> [Exercise description] Your answer should be a single number: the count of lines in the entries below that contain "data".

> [Records]
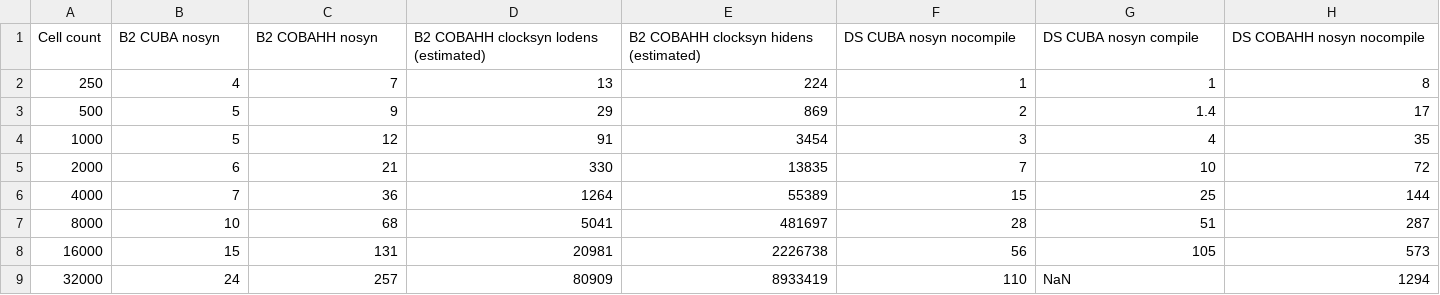
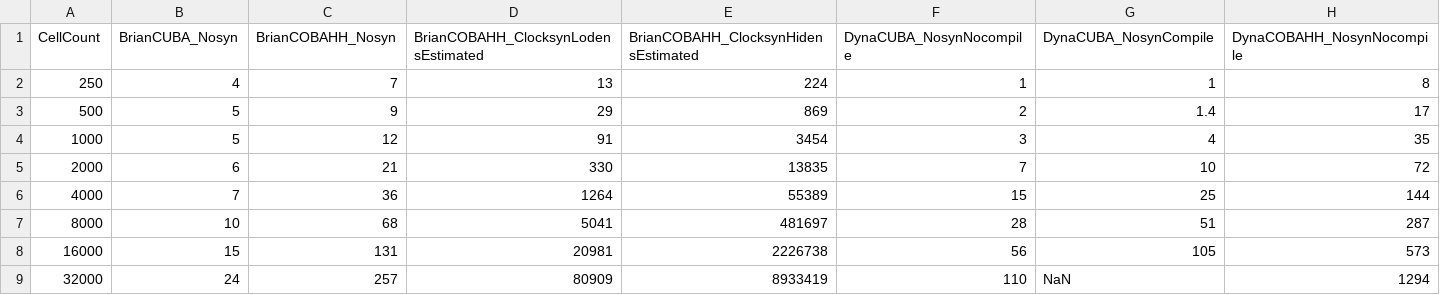
Before and after one commit to asoplata/dynasim-benchmark-brette-2007, a CSV file: data.csv, drawn as a sheet; only a part is shown; removed rows and columns are numbered as before the commit, all else as after; rows hold the shown columns only; the diff names each change by its address in the sheet, - before the commit and + after, or states it on an @@ line.

```diff
--- a/data.csv
+++ b/data.csv
-row 1: Cell count | B2 CUBA nosyn | B2 COBAHH nosyn | B2 COBAHH clocksyn lodens (estimated) | B2 COBAHH clocksyn hidens (estimated) | DS CUBA nosyn nocompile | DS CUBA nosyn compile | DS COBAHH nosyn nocompile
+row 1: CellCount | BrianCUBA_Nosyn | BrianCOBAHH_Nosyn | BrianCOBAHH_ClocksynLodensEstimated | BrianCOBAHH_ClocksynHidensEstimated | DynaCUBA_NosynNocompile | DynaCUBA_NosynCompile | DynaCOBAHH_NosynNocompile
```
Also changed, not shown: 2 other files.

> [Answer to this problem] 3